> Aim of the exercise
Each line in the records that mentions the word "download" needs to be listed.

> Data for processing
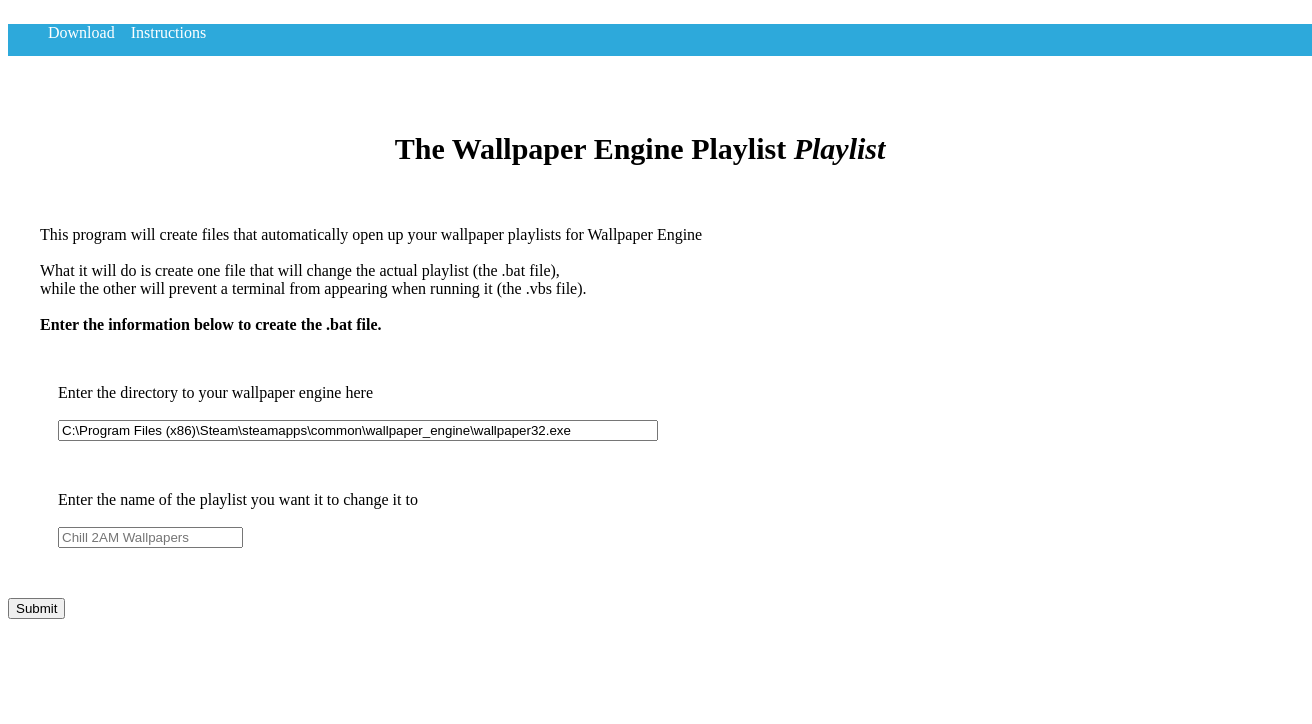
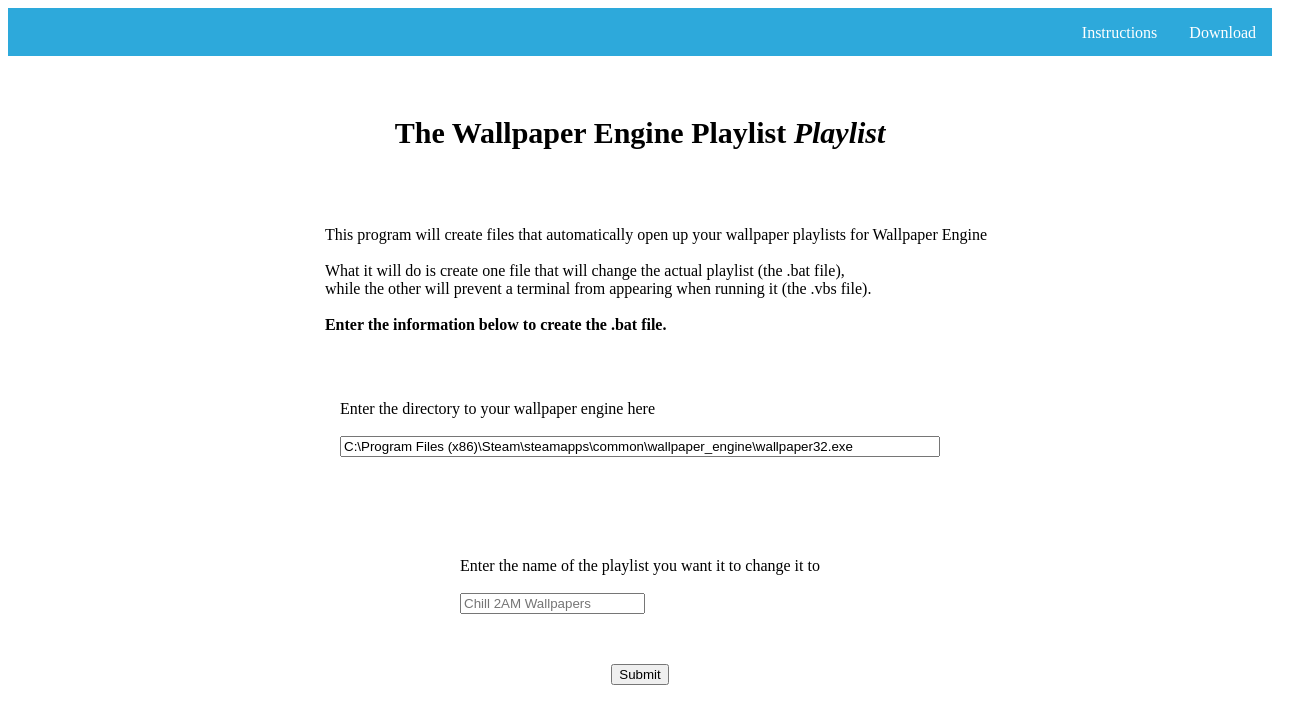
Before and after one commit to CodeOfGordon/Wallpaper-Engine-Playlist-Playlist, a plain HTML site: page download.html in a window 1280 px wide. Shown: the whole page, 1312 px wide, since content can reach past the window. Drawn offline with Linux system fonts and the light colour scheme.

Commit message:
some alignment improvements

```diff
--- a/download.html
+++ b/download.html
@@ -7,12 +7,11 @@
     <link rel="stylesheet" href="style.css">
 </head>
 
-
+<ul class="navbar">
+    <li><a href="download.html">Download</a></li>
+    <li><a href="index.html">Instructions</a></li>
+</ul>
 <body>
-    <ul class="navbar">
-        <li><a href="download.html">Download</a></li>
-        <li><a href="index.html">Instructions</a></li>
-    </ul>
 
     <header class="header">The Wallpaper Engine Playlist <em>Playlist</em></header>
 
--- a/style.css
+++ b/style.css
@@ -9,16 +9,17 @@
 
 .navbar {
     list-style: none;
-    display: inline-block;
     block-size: 2em;
     text-decoration: none;
     background-color: #2DA9DB;
     width:100%;
+    margin: 0;
+    padding: 1em 0 0 0;
 }
 
 .navbar li {
-    float: left;
-    margin-right: 1em;
+    float: right;
+    padding: 0 1em 0 1em;
     background-color: #2DA9DB;
 }
 
@@ -46,6 +47,12 @@
 
 /* text boxe, buttons*/
 
+form {
+    display: flex;
+    flex-direction: column;
+    align-items: center;
+}
+
 #directory-input {
     width: 600px;
 }
```
Also changed, not shown: index.html (+0 -1 lines).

> Task solution
Before and after one commit to CodeOfGordon/Wallpaper-Engine-Playlist-Playlist, a plain HTML site: page download.html in a window 1280 px wide. Shown: the whole page, 1312 px wide, since content can reach past the window. Drawn offline with Linux system fonts and the light colour scheme.
--- a/download.html
+++ b/download.html
+    <li><a href="download.html">Download</a></li>
-        <li><a href="download.html">Download</a></li>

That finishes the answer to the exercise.